Fall armyworms can feed on over 80 plant species, but they prefer warm season grasses such as corn, sorghum, Bermudagrass, and crabgrass.

Lawn Damage

Damage to tall fescue caused by fall armyworm feeding. (Charlotte Glenn, NC State Extension Master Gardener Volunteer Coordinator).

Tall fescue is typically not their first choice, but this year, I’ve seen a few tall fescue lawns completely devoured by this insect.

Established lawns may recover from the feeding damage. However, if the damage coincides with hot, dry conditions, the yard will not recover and will need to be reseeded.

Where Do Armyworms Come From?

The adult fall armyworm is a small moth with gray and brown wings. These insects do not overwinter in North Carolina. The adult moths migrate northward from Florida and the Gulf coast each summer. The female moth lays around 1,000 eggs in masses of 50 or more. The eggs are typically laid on vertical structures such as houses, shrubs, trees, fences, or mailboxes. The small caterpillars hatch from their eggs and set out in search of food.

At first, feeding is not noticeable because the worms are very small.

Fall army worm feeding

A fall armyworm feeding on a blade of grass (Clemson University – USDA Cooperative Extension Slide Series, Bugwood.org)

After a couple of weeks, the caterpillars are larger and feed voraciously as they march across turf areas, eating all above ground green leaf tissue and leaving behind large areas of thatch and brown turf. After feeding for 2 to 3 weeks, the caterpillars burrow into the top inch of the soil to pupate. Within 2 weeks, a new population of moths emerge to start the cycle over again.

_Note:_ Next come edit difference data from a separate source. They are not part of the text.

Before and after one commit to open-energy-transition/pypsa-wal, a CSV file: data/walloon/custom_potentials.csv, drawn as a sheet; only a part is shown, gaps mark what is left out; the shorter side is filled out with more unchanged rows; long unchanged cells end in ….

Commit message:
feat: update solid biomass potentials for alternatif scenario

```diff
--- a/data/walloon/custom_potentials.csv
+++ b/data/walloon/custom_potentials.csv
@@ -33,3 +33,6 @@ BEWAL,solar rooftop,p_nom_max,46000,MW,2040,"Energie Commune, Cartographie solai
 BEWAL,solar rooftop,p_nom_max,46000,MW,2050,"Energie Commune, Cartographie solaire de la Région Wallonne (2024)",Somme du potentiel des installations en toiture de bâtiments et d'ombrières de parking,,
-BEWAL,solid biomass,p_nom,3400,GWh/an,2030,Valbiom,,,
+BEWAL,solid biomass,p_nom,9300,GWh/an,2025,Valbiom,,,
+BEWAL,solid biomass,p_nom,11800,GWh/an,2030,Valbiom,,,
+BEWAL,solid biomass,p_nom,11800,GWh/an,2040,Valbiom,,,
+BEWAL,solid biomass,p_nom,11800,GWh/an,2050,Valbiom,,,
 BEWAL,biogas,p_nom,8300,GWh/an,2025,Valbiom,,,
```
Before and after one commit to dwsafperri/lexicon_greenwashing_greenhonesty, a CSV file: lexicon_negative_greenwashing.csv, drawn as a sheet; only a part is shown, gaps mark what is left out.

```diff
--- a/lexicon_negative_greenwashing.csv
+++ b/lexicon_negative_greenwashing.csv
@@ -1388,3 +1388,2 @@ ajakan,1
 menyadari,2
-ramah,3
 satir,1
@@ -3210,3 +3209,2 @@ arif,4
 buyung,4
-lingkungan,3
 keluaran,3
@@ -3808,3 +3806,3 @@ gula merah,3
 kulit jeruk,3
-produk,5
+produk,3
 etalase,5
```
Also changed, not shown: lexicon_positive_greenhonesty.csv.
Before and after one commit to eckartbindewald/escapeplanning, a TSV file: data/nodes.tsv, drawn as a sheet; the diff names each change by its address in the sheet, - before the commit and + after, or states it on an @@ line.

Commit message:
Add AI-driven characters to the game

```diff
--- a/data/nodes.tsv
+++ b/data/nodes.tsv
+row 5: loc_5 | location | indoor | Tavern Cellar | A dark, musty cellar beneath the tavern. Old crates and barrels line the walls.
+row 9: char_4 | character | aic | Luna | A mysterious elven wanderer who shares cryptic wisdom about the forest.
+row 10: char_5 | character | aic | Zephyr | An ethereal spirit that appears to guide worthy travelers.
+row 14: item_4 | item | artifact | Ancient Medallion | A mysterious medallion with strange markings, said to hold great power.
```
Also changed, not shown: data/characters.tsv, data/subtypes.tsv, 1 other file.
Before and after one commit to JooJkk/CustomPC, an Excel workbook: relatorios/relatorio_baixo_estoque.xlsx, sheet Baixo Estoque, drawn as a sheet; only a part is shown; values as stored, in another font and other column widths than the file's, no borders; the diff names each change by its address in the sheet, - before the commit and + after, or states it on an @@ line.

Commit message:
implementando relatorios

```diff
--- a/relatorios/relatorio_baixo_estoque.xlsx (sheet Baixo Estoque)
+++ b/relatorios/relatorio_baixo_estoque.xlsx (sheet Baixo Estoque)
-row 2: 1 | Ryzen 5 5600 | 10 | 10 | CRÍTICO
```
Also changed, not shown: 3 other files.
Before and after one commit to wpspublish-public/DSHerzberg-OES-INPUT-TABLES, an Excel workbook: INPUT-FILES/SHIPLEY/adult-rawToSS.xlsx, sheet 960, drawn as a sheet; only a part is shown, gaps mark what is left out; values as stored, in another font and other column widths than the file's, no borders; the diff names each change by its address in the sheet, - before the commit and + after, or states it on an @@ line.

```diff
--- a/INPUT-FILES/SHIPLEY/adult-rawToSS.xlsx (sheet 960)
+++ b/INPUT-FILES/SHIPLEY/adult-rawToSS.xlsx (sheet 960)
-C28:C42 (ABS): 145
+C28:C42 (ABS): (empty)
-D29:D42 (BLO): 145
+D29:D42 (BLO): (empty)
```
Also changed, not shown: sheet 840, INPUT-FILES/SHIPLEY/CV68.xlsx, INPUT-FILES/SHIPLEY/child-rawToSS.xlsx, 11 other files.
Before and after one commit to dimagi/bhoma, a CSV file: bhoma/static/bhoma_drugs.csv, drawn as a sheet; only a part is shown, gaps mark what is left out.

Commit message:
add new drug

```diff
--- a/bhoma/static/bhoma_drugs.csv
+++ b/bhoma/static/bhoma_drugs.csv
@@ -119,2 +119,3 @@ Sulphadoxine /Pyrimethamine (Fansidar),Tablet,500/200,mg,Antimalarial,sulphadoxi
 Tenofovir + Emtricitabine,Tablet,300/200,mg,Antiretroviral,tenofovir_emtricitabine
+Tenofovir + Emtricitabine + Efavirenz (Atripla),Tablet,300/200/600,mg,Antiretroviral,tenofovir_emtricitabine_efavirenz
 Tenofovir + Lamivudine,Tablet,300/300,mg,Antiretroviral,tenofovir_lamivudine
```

Fall armyworm can be a problem until a killing frost in October.

Treatment of Fall Armyworms

Often by the time fall armyworm damage is noticed, the caterpillars have finished feeding and have moved into the soil to pupate (transform into an adult). Treating at this stage is ineffective.

However, if the damage is noticed quickly enough, treatment can be somewhat effective.

army worm

A telltale indication the caterpillar is the fall armyworm is the distinctive inverted “Y” on its head.

Begin by looking at the edge of the damaged area. Fall armyworms feed most actively in the early morning and late afternoon. Also look for flocks of birds feeding along the edge of damaged turf. Getting down on hands and knees to search will be necessary. Fall armyworms vary in color from green to brown to almost black. Typically, they are 1” to 1 ½” long when they are noticed. One give away to their identification is the distinctive inverted “Y” on the head.

Many insecticides marketed for turf pests will control fall armyworm. Chemical control is needed if natural enemies do not keep infestations below the economic threshold of 1 caterpillar per square foot. The key to control is catching the problem early. However, it is quite often too late to treat when the damage is noticed.

When using any pesticide, always read and follow all label directions. To minimize harm to honeybees, never apply insecticides to open flowers. White clover blooms in the lawn are attractive to bees. If this is the case, mow before treating to remove the flowers. Waiting until late afternoon is also advisable because the bees will have returned to the hive and the armyworms will be out feeding. Preventive fall armyworm applications are not recommended.

Thanks to Mrs. Charlotte Glenn, NC State Extension Master Gardener℠ Volunteer Coordinator, for help with this article. For answers to your agricultural questions, call the N.C. Cooperative Extension, Caldwell County Center at 828-757-1290 or visit us online anytime.